Nothing in the records below may change; print them all exactly.

**Extracted records:**
┄┄┄┄┄┄┄┄┄┄┄┄┄┄┄┄┄┄┄┄
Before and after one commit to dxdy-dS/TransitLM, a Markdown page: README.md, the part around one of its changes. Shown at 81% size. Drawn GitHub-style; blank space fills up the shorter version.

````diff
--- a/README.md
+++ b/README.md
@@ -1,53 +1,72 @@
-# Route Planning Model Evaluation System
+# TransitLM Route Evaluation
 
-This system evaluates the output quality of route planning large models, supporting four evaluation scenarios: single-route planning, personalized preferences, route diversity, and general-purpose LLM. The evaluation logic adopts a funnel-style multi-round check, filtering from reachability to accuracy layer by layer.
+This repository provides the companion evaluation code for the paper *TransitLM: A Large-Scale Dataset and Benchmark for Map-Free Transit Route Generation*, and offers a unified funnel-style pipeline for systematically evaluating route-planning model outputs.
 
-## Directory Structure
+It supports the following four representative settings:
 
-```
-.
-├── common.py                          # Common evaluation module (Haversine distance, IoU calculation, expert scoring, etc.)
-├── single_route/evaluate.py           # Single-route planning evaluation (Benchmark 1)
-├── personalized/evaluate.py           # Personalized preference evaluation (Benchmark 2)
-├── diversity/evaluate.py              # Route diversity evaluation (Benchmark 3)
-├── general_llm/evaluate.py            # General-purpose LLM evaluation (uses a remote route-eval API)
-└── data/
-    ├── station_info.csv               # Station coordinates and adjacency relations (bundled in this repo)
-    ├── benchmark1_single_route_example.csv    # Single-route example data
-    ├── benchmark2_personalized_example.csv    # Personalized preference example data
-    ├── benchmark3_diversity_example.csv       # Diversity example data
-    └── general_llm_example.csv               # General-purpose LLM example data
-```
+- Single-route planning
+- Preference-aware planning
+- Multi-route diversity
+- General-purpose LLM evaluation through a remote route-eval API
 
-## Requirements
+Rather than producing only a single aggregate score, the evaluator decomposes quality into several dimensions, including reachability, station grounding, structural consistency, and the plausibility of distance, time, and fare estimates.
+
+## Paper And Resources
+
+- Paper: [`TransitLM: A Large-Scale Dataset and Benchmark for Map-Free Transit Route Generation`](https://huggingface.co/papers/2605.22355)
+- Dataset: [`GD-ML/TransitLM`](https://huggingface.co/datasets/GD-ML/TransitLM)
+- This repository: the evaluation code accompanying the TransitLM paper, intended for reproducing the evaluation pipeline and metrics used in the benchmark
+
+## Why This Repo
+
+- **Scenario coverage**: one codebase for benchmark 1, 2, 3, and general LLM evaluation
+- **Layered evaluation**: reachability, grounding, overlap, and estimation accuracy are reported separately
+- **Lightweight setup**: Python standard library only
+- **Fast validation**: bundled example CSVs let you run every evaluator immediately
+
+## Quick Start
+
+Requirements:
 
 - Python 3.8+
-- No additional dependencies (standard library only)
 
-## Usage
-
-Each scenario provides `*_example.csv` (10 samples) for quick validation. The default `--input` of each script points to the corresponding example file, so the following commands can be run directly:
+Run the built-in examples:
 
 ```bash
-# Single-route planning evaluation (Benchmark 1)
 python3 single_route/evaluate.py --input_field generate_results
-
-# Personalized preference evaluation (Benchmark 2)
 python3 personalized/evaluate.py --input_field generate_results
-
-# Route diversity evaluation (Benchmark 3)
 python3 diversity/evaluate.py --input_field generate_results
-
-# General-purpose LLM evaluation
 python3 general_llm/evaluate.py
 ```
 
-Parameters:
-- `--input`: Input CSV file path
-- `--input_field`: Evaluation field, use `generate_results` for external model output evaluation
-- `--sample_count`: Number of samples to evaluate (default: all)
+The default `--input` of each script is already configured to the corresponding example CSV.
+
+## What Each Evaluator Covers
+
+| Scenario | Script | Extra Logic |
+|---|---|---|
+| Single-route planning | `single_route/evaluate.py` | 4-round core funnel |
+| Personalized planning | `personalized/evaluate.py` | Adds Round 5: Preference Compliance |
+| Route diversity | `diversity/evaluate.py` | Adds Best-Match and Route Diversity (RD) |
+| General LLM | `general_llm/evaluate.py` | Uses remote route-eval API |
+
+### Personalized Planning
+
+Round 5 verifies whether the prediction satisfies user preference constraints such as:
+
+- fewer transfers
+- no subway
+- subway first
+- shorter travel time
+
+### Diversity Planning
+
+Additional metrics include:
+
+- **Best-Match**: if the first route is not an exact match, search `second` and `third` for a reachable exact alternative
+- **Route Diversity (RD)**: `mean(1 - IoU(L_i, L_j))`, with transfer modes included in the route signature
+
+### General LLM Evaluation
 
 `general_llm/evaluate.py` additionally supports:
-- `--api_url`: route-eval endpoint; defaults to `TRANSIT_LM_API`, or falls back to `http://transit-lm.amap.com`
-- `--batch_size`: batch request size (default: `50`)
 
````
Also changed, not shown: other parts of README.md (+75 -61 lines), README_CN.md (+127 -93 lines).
┄┄┄┄┄┄┄┄┄┄┄┄┄┄┄┄┄┄┄┄
**RESPONSE TO THIS EXERCISE:**
Before and after one commit to dxdy-dS/TransitLM, a Markdown page: README.md, the part around one of its changes. Shown at 81% size. Drawn GitHub-style; blank space fills up the shorter version.

````diff
--- a/README.md
+++ b/README.md
@@ -1,53 +1,72 @@
-# Route Planning Model Evaluation System
+# TransitLM Route Evaluation
 
-This system evaluates the output quality of route planning large models, supporting four evaluation scenarios: single-route planning, personalized preferences, route diversity, and general-purpose LLM. The evaluation logic adopts a funnel-style multi-round check, filtering from reachability to accuracy layer by layer.
+This repository provides the companion evaluation code for the paper *TransitLM: A Large-Scale Dataset and Benchmark for Map-Free Transit Route Generation*, and offers a unified funnel-style pipeline for systematically evaluating route-planning model outputs.
 
-## Directory Structure
+It supports the following four representative settings:
 
-```
-.
-├── common.py                          # Common evaluation module (Haversine distance, IoU calculation, expert scoring, etc.)
-├── single_route/evaluate.py           # Single-route planning evaluation (Benchmark 1)
-├── personalized/evaluate.py           # Personalized preference evaluation (Benchmark 2)
-├── diversity/evaluate.py              # Route diversity evaluation (Benchmark 3)
-├── general_llm/evaluate.py            # General-purpose LLM evaluation (uses a remote route-eval API)
-└── data/
-    ├── station_info.csv               # Station coordinates and adjacency relations (bundled in this repo)
-    ├── benchmark1_single_route_example.csv    # Single-route example data
-    ├── benchmark2_personalized_example.csv    # Personalized preference example data
-    ├── benchmark3_diversity_example.csv       # Diversity example data
-    └── general_llm_example.csv               # General-purpose LLM example data
-```
+- Single-route planning
+- Preference-aware planning
+- Multi-route diversity
+- General-purpose LLM evaluation through a remote route-eval API
 
-## Requirements
+Rather than producing only a single aggregate score, the evaluator decomposes quality into several dimensions, including reachability, station grounding, structural consistency, and the plausibility of distance, time, and fare estimates.
+
+## Paper And Resources
+
+- Paper: [`TransitLM: A Large-Scale Dataset and Benchmark for Map-Free Transit Route Generation`](https://huggingface.co/papers/2605.22355)
+- Dataset: [`GD-ML/TransitLM`](https://huggingface.co/datasets/GD-ML/TransitLM)
+- This repository: the evaluation code accompanying the TransitLM paper, intended for reproducing the evaluation pipeline and metrics used in the benchmark
+
+## Why This Repo
+
+- **Scenario coverage**: one codebase for benchmark 1, 2, 3, and general LLM evaluation
+- **Layered evaluation**: reachability, grounding, overlap, and estimation accuracy are reported separately
+- **Lightweight setup**: Python standard library only
+- **Fast validation**: bundled example CSVs let you run every evaluator immediately
+
+## Quick Start
+
+Requirements:
 
 - Python 3.8+
-- No additional dependencies (standard library only)
 
-## Usage
-
-Each scenario provides `*_example.csv` (10 samples) for quick validation. The default `--input` of each script points to the corresponding example file, so the following commands can be run directly:
+Run the built-in examples:
 
 ```bash
-# Single-route planning evaluation (Benchmark 1)
 python3 single_route/evaluate.py --input_field generate_results
-
-# Personalized preference evaluation (Benchmark 2)
 python3 personalized/evaluate.py --input_field generate_results
-
-# Route diversity evaluation (Benchmark 3)
 python3 diversity/evaluate.py --input_field generate_results
-
-# General-purpose LLM evaluation
 python3 general_llm/evaluate.py
 ```
 
-Parameters:
-- `--input`: Input CSV file path
-- `--input_field`: Evaluation field, use `generate_results` for external model output evaluation
-- `--sample_count`: Number of samples to evaluate (default: all)
+The default `--input` of each script is already configured to the corresponding example CSV.
+
+## What Each Evaluator Covers
+
+| Scenario | Script | Extra Logic |
+|---|---|---|
+| Single-route planning | `single_route/evaluate.py` | 4-round core funnel |
+| Personalized planning | `personalized/evaluate.py` | Adds Round 5: Preference Compliance |
+| Route diversity | `diversity/evaluate.py` | Adds Best-Match and Route Diversity (RD) |
+| General LLM | `general_llm/evaluate.py` | Uses remote route-eval API |
+
+### Personalized Planning
+
+Round 5 verifies whether the prediction satisfies user preference constraints such as:
+
+- fewer transfers
+- no subway
+- subway first
+- shorter travel time
+
+### Diversity Planning
+
+Additional metrics include:
+
+- **Best-Match**: if the first route is not an exact match, search `second` and `third` for a reachable exact alternative
+- **Route Diversity (RD)**: `mean(1 - IoU(L_i, L_j))`, with transfer modes included in the route signature
+
+### General LLM Evaluation
 
 `general_llm/evaluate.py` additionally supports:
-- `--api_url`: route-eval endpoint; defaults to `TRANSIT_LM_API`, or falls back to `http://transit-lm.amap.com`
-- `--batch_size`: batch request size (default: `50`)
 
````
Also changed, not shown: other parts of README.md (+75 -61 lines), README_CN.md (+127 -93 lines).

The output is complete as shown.